Success is a process, and growth isn’t always immediately noticeable
I was recently researching habit formation, and flossing in particular. Struck by how common it is for people not to floss, I started thinking about how hard it is to do things that are good for us – especially when we can’t see the results right away. Could this be part of the reason why building habits, and flossing in particular, is so hard? That we give up when we can’t see the good we’re doing?
Perhaps. We do best when we can see the results all along, and flossing just doesn’t cut it. Our only benchmark is whether our dental hygienist gives us a good report. Few of us can see the positive results of flossing, despite evidence of it being a habit that can add up to 6 years to our life.

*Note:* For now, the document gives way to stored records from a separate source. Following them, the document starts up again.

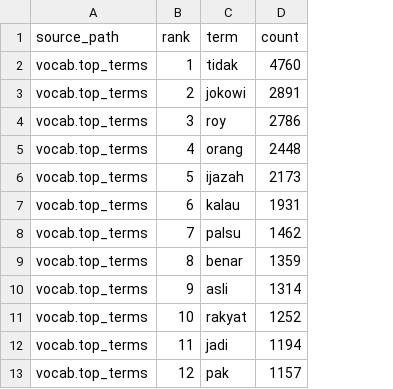
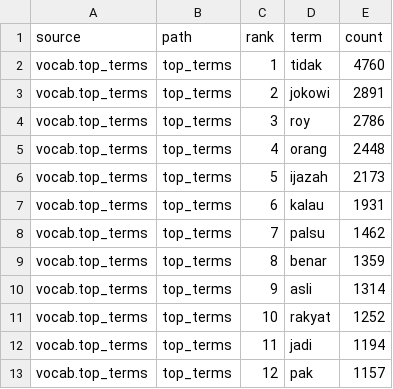
Before and after one commit to Arachnoida/jokowi_sentiment_project, a CSV file: outputs/tableau/tableau_top_terms.csv, drawn as a sheet; the diff names each change by its address in the sheet, - before the commit and + after, or states it on an @@ line.

```diff
--- a/outputs/tableau/tableau_top_terms.csv
+++ b/outputs/tableau/tableau_top_terms.csv
+column B (path), rows 2-13: all top_terms
-A1: source_path
+A1: source
```
Also changed, not shown: outputs/tableau/tableau_manifest.csv, outputs/tableau/tableau_per_class_metrics.csv, 18 other files.
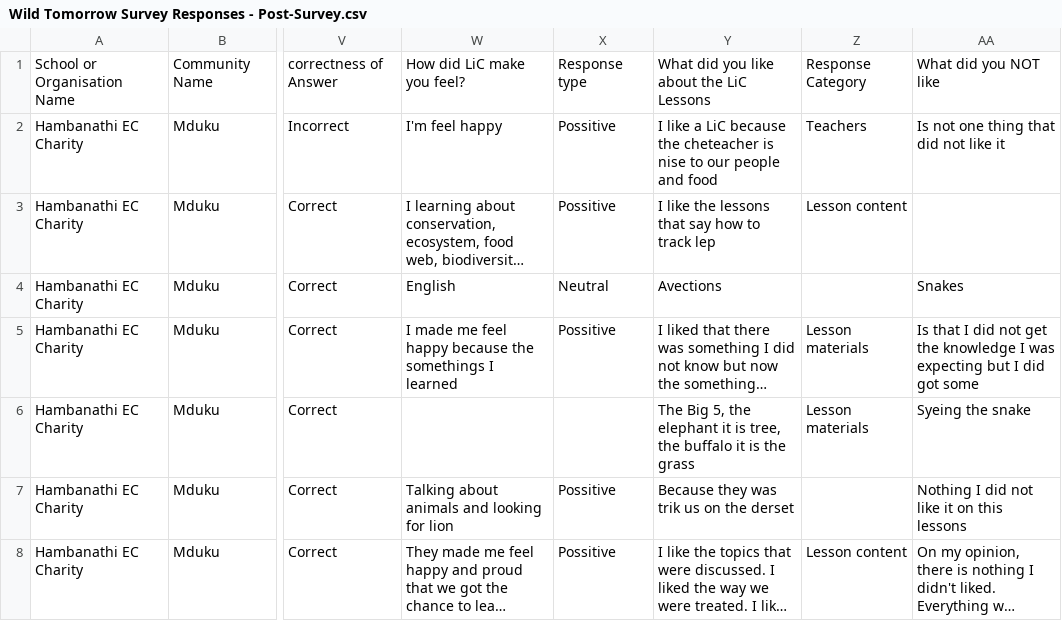
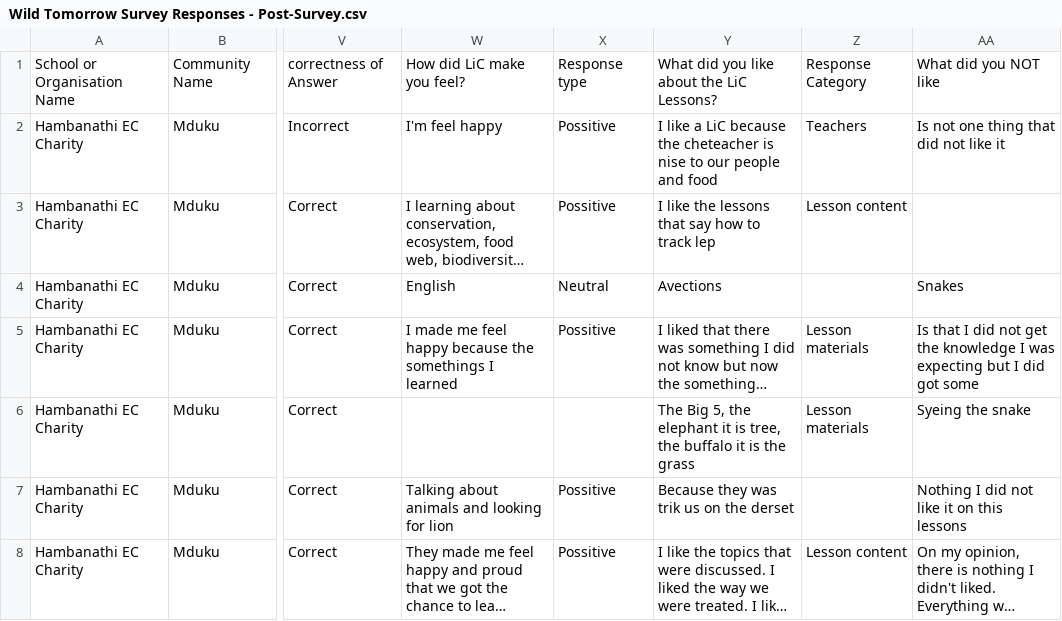
Before and after one commit to Ben-cs50/My-First-R---Conservation, a CSV file: Wild Tomorrow Survey Responses - Post-Survey.csv, drawn as a sheet; only a part is shown, gaps mark what is left out; long unchanged cells end in …; the diff names each change by its address in the sheet, - before the commit and + after, or states it on an @@ line.

```diff
--- a/Wild Tomorrow Survey Responses - Post-Survey.csv
+++ b/Wild Tomorrow Survey Responses - Post-Survey.csv
-Y1: What did you like about the LiC Lessons
+Y1: What did you like about the LiC Lessons?
```
Also changed, not shown: 13 other files.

Not easily seeing the fruits of our labor, or immediate rewards, it is easy to let it go. This is part of what makes habit formation so hard.
Ok. So you might be wondering about the plant picture. Would you believe it is romaine lettuce growing from the butt of a previous head? Crazy, right? I was doubtful when my husband plopped the lettuce end into a small cup of water, put it in the window, and announced to the family that it would (miraculously) grow another lettuce head. And for the first week, I was right – the lettuce butt sat lifeless in the window. No results, no growth. But then one day, we noticed there were sprouts – several of them – confirmation it had been growing all along. We just couldn’t see it.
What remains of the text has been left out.